Here’s one indication for which potential MRI overutilization could stand to be curbed: predictive imaging of patients with slipped capital femoral epiphysis (SCFE), the most common hip disorder in adolescent boys (although girls can get it too).

Emergency docs advised to exercise caution with solo CT interpretation

Comparing CT interpretations made by emergency physicians with those from radiologists reading the same scans, researchers in Iran found an agreement rate of 68.2 percent, leading them to urge caution among emergency doctors who feel pressured to supply their own reads for critical cases in the absence of an on-call radiologist.

Ultrasound shows efficacy of carpal tunnel treatments

Patients injected with a steroidal anti-inflammatory for symptom relief of carpal tunnel syndrome are well-served by follow-up imaging with ultrasound to show whether or not the treatment is working, according to a small study published online in Skeletal Radiology.

Human + computer combination improves follow-through on radiology recommendations
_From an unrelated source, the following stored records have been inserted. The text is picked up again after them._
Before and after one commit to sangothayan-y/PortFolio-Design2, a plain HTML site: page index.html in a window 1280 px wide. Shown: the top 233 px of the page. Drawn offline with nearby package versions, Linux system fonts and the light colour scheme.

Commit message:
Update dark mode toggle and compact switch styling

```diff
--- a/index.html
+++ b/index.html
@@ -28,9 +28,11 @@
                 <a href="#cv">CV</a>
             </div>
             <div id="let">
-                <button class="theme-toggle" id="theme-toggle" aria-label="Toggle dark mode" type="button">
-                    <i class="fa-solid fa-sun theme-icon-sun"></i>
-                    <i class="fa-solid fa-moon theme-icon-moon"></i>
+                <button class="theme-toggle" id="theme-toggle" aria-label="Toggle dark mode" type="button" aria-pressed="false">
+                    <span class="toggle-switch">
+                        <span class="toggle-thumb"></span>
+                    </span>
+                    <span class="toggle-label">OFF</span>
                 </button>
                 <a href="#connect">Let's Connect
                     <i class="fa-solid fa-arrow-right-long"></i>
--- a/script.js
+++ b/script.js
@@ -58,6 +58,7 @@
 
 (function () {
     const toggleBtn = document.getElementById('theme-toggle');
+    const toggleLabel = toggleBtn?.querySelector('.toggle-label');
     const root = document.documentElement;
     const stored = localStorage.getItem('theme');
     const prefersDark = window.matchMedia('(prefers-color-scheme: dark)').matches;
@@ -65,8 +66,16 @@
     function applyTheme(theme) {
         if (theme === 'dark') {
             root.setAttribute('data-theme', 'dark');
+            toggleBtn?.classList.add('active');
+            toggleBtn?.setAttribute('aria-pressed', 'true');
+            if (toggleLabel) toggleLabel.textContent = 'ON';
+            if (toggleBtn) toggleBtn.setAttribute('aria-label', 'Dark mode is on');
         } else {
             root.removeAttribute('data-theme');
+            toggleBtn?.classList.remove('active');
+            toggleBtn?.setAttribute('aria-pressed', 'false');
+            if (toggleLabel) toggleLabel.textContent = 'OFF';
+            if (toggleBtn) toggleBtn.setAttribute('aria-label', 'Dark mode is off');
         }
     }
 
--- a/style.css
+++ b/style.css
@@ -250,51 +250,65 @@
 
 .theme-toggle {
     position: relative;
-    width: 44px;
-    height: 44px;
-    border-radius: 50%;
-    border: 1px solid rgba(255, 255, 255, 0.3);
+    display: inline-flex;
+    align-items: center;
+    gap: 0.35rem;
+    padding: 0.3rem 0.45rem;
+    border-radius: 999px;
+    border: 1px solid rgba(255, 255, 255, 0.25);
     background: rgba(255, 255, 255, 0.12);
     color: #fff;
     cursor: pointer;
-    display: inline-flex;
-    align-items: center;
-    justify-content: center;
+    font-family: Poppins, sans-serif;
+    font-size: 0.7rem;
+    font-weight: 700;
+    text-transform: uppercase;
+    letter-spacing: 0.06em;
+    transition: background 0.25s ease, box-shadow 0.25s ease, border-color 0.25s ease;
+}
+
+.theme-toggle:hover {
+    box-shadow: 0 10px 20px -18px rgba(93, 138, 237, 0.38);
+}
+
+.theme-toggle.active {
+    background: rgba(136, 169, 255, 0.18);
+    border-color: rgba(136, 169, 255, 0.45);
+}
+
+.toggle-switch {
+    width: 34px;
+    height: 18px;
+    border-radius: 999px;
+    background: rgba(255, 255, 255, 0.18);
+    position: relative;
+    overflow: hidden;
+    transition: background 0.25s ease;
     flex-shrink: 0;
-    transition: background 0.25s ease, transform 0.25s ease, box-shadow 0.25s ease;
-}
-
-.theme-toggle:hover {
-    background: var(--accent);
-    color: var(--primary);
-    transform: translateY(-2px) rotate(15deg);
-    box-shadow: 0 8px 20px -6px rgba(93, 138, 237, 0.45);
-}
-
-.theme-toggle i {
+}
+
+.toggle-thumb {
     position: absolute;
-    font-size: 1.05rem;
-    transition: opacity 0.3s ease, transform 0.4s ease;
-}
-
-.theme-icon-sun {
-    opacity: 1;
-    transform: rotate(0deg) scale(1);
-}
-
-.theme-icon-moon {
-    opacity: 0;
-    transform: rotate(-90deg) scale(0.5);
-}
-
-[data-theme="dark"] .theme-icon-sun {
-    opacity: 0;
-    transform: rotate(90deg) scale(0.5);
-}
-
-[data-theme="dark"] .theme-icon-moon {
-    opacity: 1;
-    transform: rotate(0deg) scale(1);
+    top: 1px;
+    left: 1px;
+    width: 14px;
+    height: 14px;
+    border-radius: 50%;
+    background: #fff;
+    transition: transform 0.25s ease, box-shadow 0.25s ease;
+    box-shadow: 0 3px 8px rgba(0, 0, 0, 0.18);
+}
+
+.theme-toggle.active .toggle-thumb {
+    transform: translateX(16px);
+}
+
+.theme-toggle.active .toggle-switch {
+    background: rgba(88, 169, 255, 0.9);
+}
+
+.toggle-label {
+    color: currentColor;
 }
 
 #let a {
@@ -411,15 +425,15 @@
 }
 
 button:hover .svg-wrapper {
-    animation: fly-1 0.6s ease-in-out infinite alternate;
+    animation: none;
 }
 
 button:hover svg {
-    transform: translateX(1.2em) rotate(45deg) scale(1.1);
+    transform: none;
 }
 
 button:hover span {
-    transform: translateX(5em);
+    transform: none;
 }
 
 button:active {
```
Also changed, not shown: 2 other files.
Following a review of radiology reports and patient records that turned up glaring communications gaps over noncritical yet potentially serious findings, an urban academic medical center has invested in software and dedicated staff to close the gaps and cut the associated risks for harm.
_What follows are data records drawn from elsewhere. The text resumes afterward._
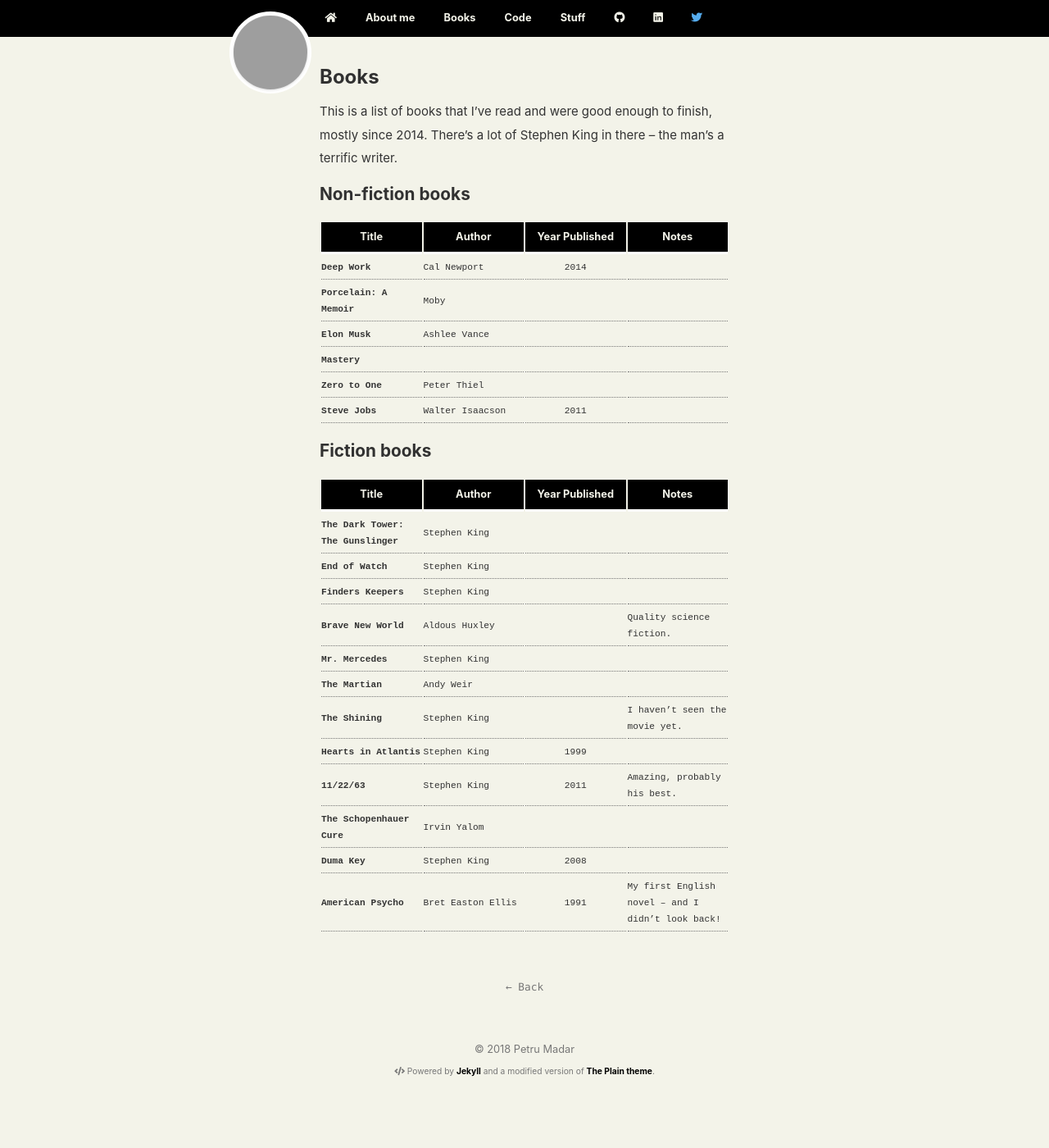
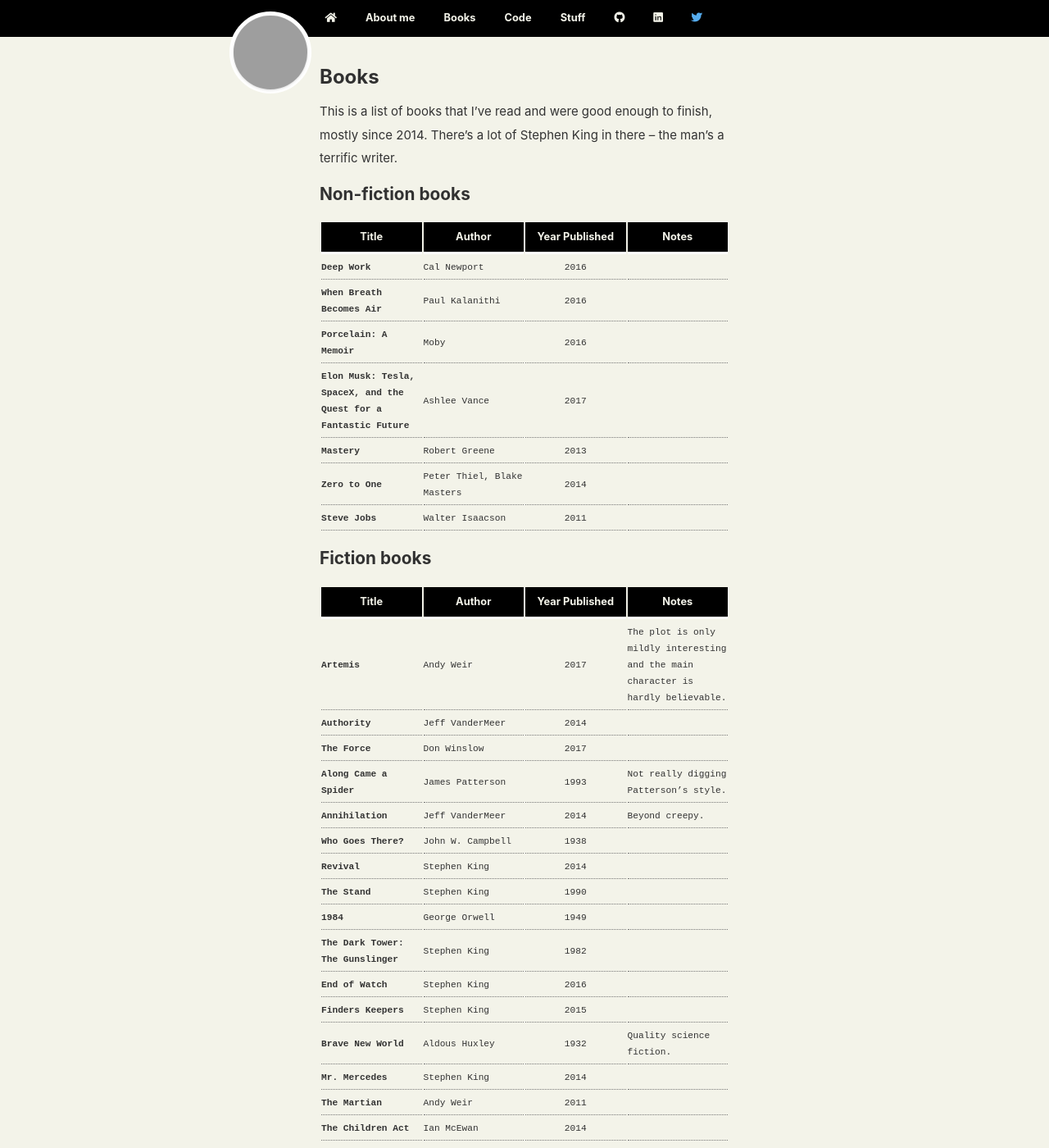
Before and after one commit to petru/prologue, a Jekyll site: the page built from books.md, in a window 1280 px wide and 1400 px high. Shown: the whole window at 82% size. Built offline with Jekyll 4.4.1, drawn with Linux system fonts in a browser that asks for light colours; nearby versions of some CDN libraries; grey boxes are pictures that could not be loaded.

Commit message:
Add more books

```diff
--- a/books.md
+++ b/books.md
@@ -9,11 +9,12 @@
 
 Title | Author | Year Published | Notes
 ---   | ---    | :---:  | ---
-**Deep Work** | Cal Newport | 2014 |
-**Porcelain: A Memoir** | Moby | |
-**Elon Musk** | Ashlee Vance | |
-**Mastery** | | |
-**Zero to One** | Peter Thiel | |
+**Deep Work** | Cal Newport | 2016 |
+**When Breath Becomes Air** | Paul Kalanithi | 2016 |
+**Porcelain: A Memoir** | Moby | 2016 |
+**Elon Musk: Tesla, SpaceX, and the Quest for a Fantastic Future** | Ashlee Vance | 2017 |
+**Mastery** | Robert Greene | 2013 |
+**Zero to One** | Peter Thiel, Blake Masters | 2014 |
 **Steve Jobs** | Walter Isaacson | 2011 |
 
 
@@ -21,15 +22,25 @@
 
 Title | Author | Year Published | Notes
 ---   | ---    | :---:  | ---
-**The Dark Tower: The Gunslinger** | Stephen King | |
-**End of Watch** | Stephen King | |
-**Finders Keepers** | Stephen King | |
-**Brave New World** | Aldous Huxley | | Quality science fiction.
-**Mr. Mercedes** | Stephen King | |
-**The Martian** | Andy Weir | |
-**The Shining** | Stephen King | | I haven't seen the movie yet.
+**Artemis** | Andy Weir | 2017 | The plot is only mildly interesting and the main character is hardly believable.
+**Authority** | Jeff VanderMeer | 2014 |
+**The Force** | Don Winslow | 2017 |
+**Along Came a Spider** | James Patterson | 1993 | Not really digging Patterson's style.
+**Annihilation** | Jeff VanderMeer | 2014 | Beyond creepy.
+**Who Goes There?** | John W. Campbell | 1938 |
+**Revival** | Stephen King | 2014 |
+**The Stand** | Stephen King | 1990 |
+**1984** | George Orwell | 1949 |
+**The Dark Tower: The Gunslinger** | Stephen King | 1982 |
+**End of Watch** | Stephen King | 2016 |
+**Finders Keepers** | Stephen King | 2015 |
+**Brave New World** | Aldous Huxley | 1932 | Quality science fiction.
+**Mr. Mercedes** | Stephen King | 2014 |
+**The Martian** | Andy Weir | 2011 |
+**The Children Act** | Ian McEwan | 2014 |
+**The Shining** | Stephen King | 1977 | I haven't seen the movie yet.
 **Hearts in Atlantis** | Stephen King | 1999 |
 **11/22/63** | Stephen King | 2011 | Amazing, probably his best.
-**The Schopenhauer Cure** | Irvin Yalom | |
+**The Schopenhauer Cure** | Irvin Yalom | 2005 |
 **Duma Key** | Stephen King | 2008 |
 **American Psycho** | Bret Easton Ellis | 1991 | My first English novel -- and I didn't look back!
```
Neuro MRI shows cost-effective cognitive tests best for monitoring Alzheimer’s

Older patients with mild cognitive impairment (MCI) marked mainly by memory loss are most accurately evaluated with intensive neuropsychological test batteries. However, if such mental decline progresses to full-on Alzheimer’s disease, the patients are better monitored with the quicker, less costly Mini-Mental State Examination (MMSE).

Ultrasound excels at surveilling larger pancreatic cysts

Transabdominal ultrasound is an excellent tool for follow-up imaging of larger cysts on or in the pancreas, although its performance falls off as surveilled known lesions decline in size, according to a study published online Aug. 1 in Abdominal Radiology.

Most incidental findings on trauma CT go uncaptured

As emergency CT has grown in use, incidental findings in trauma patients have multiplied. No surprise there, but a study conducted at a level-1 trauma center in New York City suggests that documentation of incidental findings may be seriously lacking, with obvious potential implications for follow-up care.

Ultrasound nets a qualified win in tennis-elbow contest

Pitting ultrasound against MRI at detecting and grading tears of the common extensor tendon in patients with chronic lateral epicondylitis—aka “tennis elbow”—researchers in Poland have found the former is fine at screening for high-grade tears. However, when any tear is clear on ultrasound, MRI should be considered to precisely assess the extent of the injury, they conclude.

Gastro bleeds give it up to multiphasic, multidetector CT

The source and cause of gastrointestinal bleeding can be notoriously difficult to pinpoint, but French researchers have found 64-slice multiphasic, multidetector CT up to the job. Diagnostic and Interventional Imaging published the team’s findings online June 25.